**Description of the task:** Of the entries below, return only those lines from the line with "Page: Layouts/index.html" to the line with "Pictures or frames", exactly, both included.

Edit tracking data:

# # # #

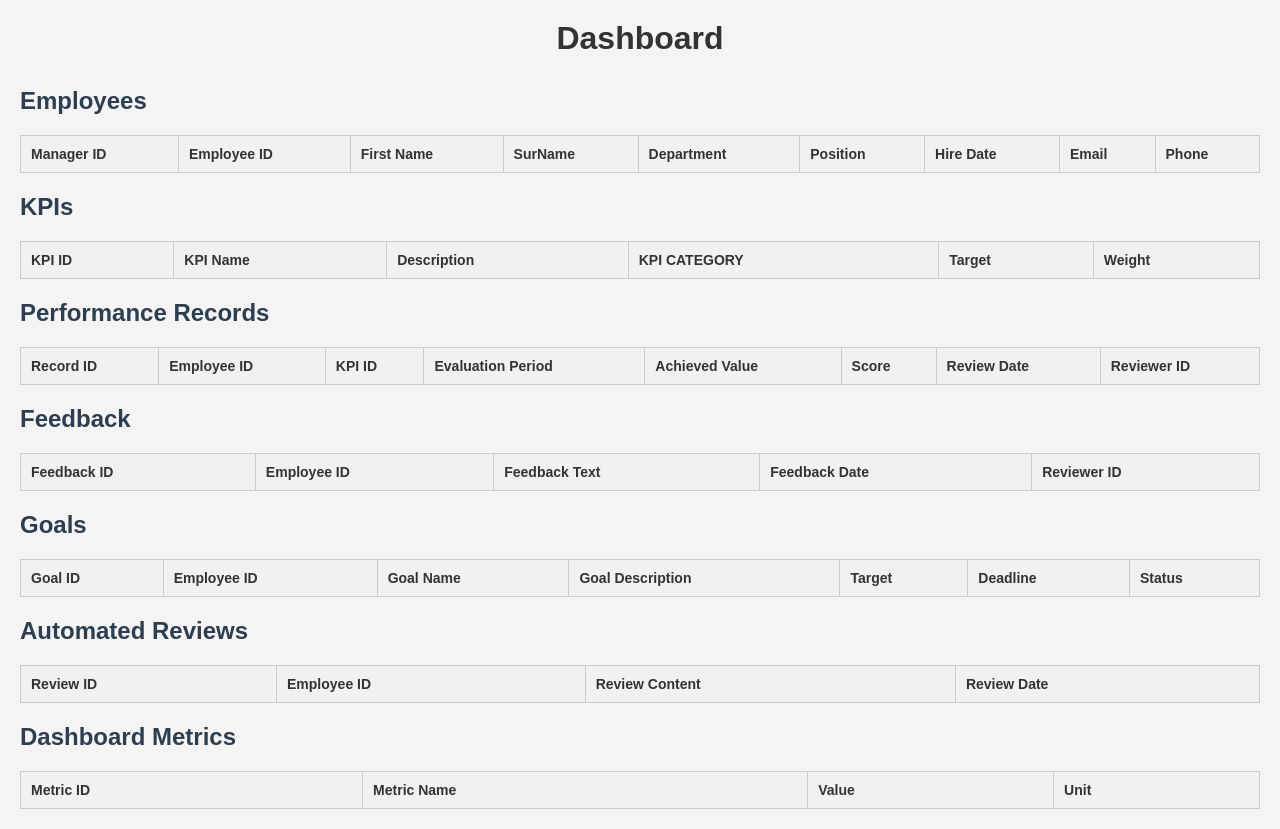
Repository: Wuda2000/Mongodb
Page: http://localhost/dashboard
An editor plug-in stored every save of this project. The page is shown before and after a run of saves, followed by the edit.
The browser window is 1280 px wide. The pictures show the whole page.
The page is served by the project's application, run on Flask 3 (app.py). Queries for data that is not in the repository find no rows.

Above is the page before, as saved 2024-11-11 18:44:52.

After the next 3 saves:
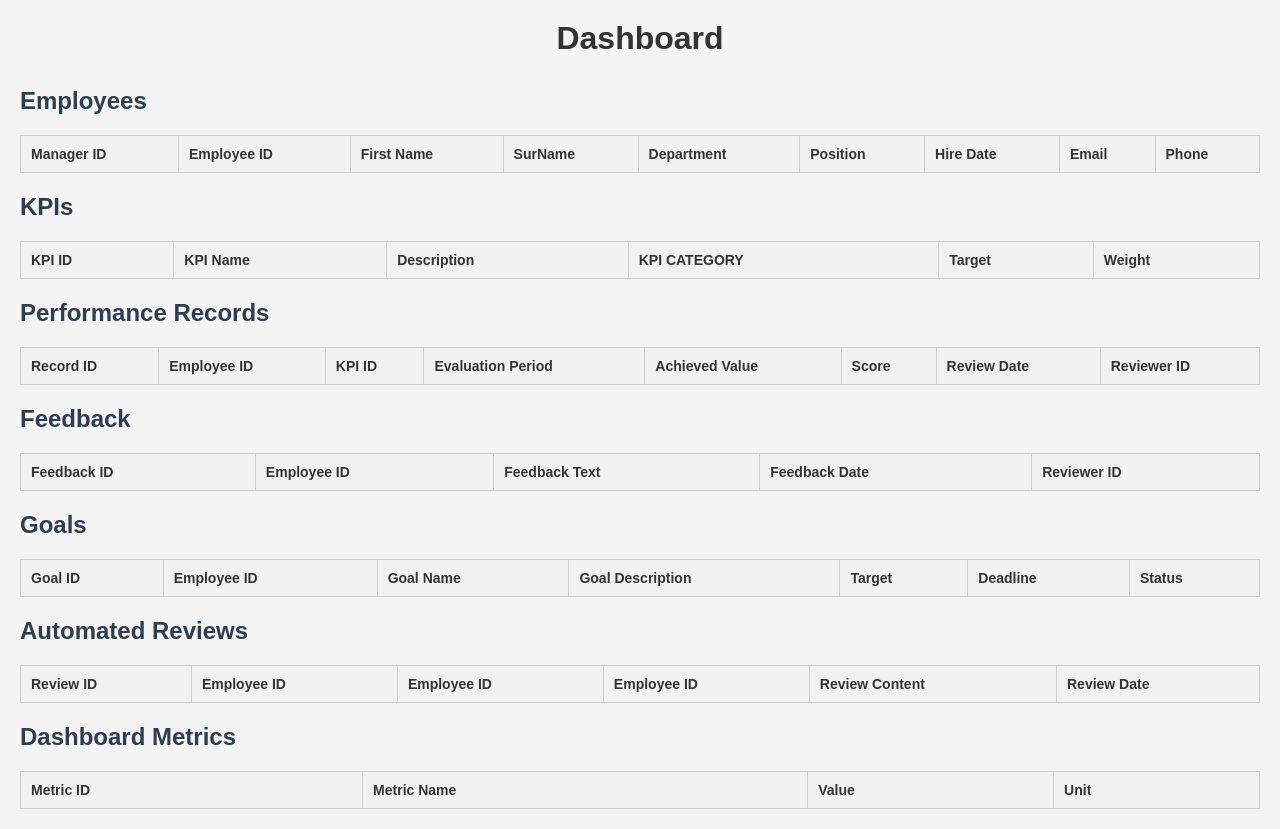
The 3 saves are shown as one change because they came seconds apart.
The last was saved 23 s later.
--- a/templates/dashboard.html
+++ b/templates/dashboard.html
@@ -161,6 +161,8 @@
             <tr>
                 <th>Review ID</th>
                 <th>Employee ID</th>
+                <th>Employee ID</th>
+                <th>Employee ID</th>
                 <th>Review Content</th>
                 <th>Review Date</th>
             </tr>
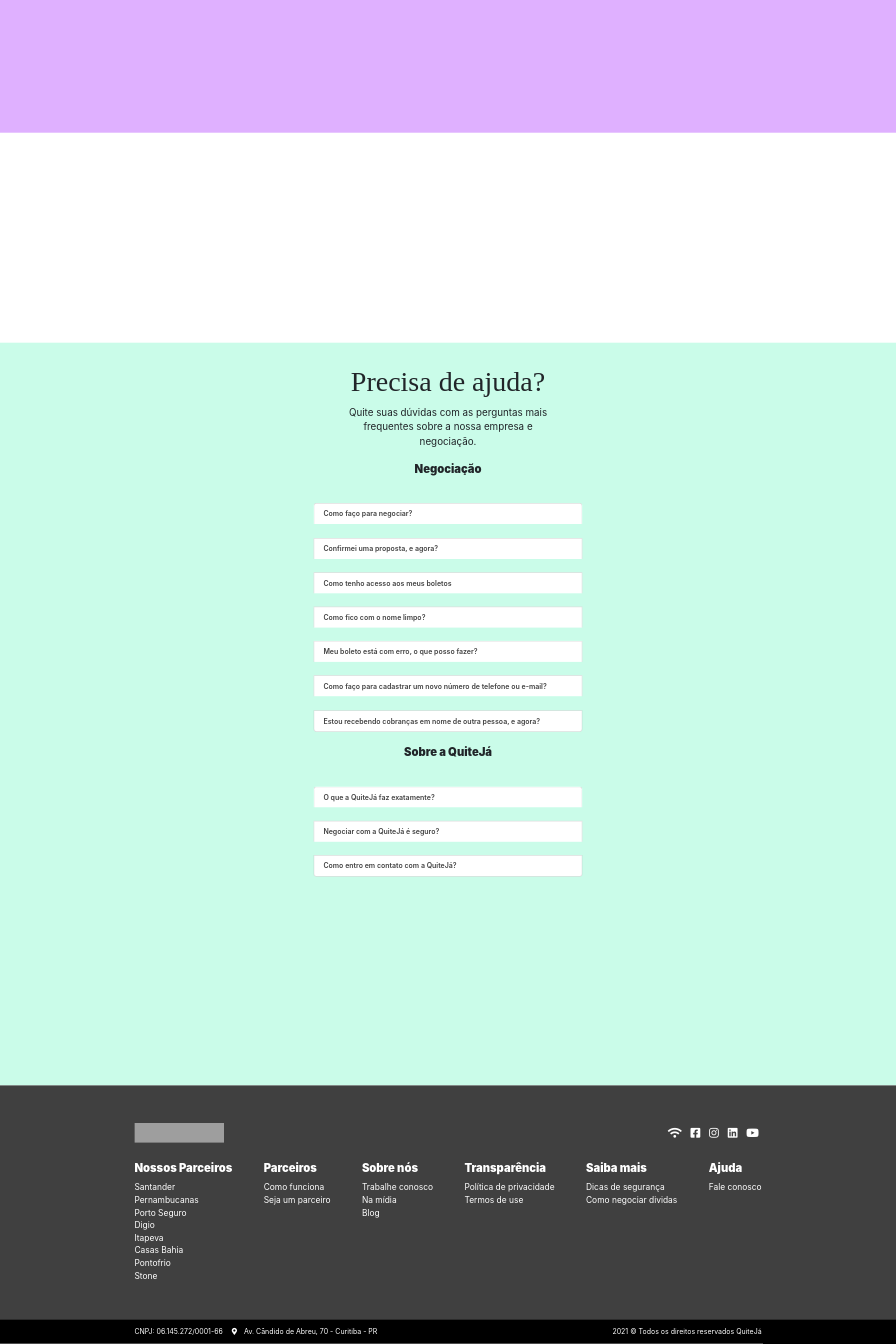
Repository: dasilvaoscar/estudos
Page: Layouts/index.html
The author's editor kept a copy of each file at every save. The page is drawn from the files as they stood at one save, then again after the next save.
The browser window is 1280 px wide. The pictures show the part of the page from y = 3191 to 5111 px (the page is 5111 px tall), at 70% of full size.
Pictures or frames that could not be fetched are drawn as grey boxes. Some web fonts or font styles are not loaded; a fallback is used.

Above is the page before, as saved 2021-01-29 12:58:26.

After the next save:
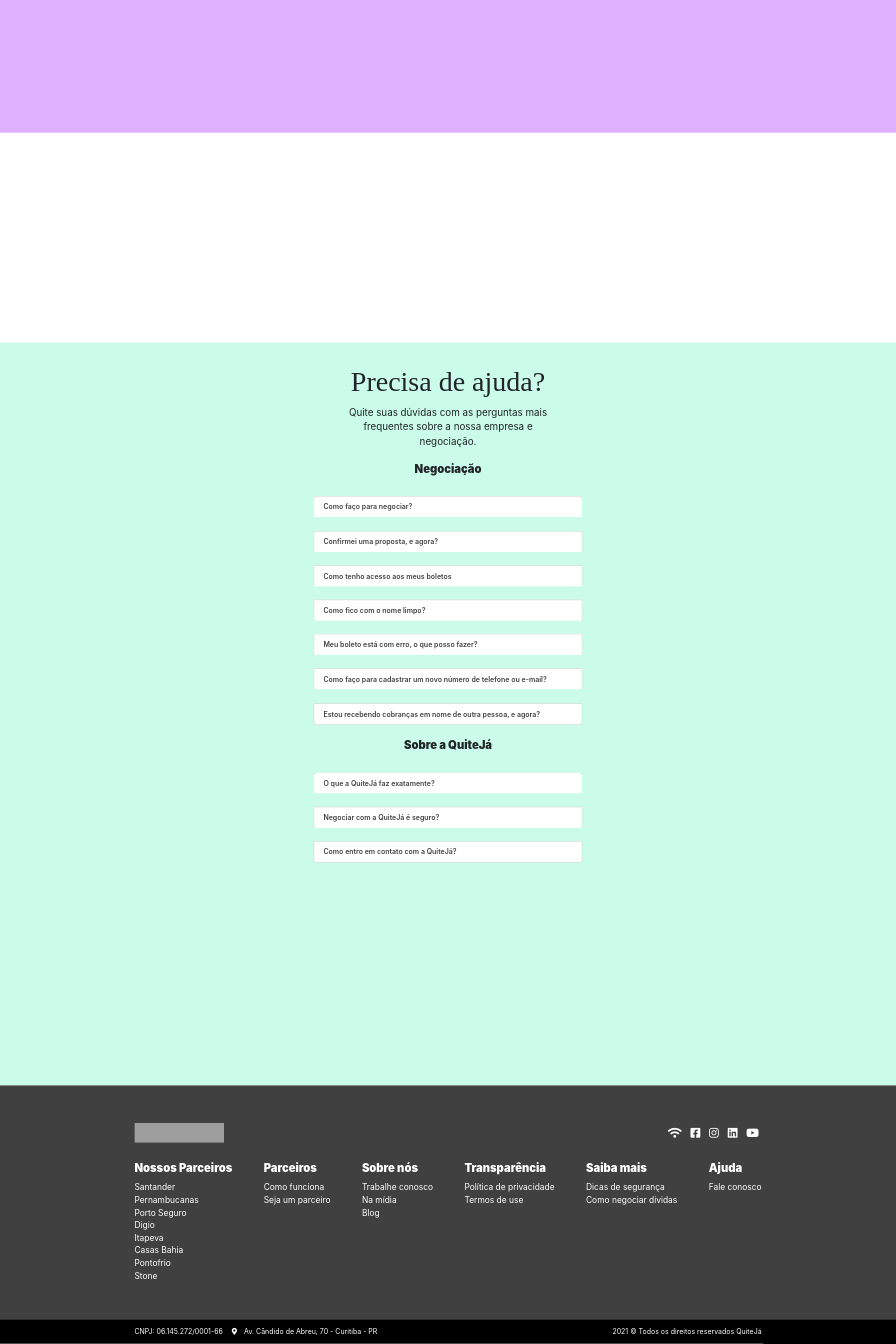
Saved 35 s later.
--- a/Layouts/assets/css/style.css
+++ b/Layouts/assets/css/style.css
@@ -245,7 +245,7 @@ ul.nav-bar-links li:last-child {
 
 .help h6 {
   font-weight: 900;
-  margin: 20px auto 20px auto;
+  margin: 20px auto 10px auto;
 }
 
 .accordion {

# # # #

**Solution:**
Page: Layouts/index.html
The author's editor kept a copy of each file at every save. The page is drawn from the files as they stood at one save, then again after the next save.
The browser window is 1280 px wide. The pictures show the part of the page from y = 3191 to 5111 px (the page is 5111 px tall), at 70% of full size.
Pictures or frames that could not be fetched are drawn as grey boxes. Some web fonts or font styles are not loaded; a fallback is used.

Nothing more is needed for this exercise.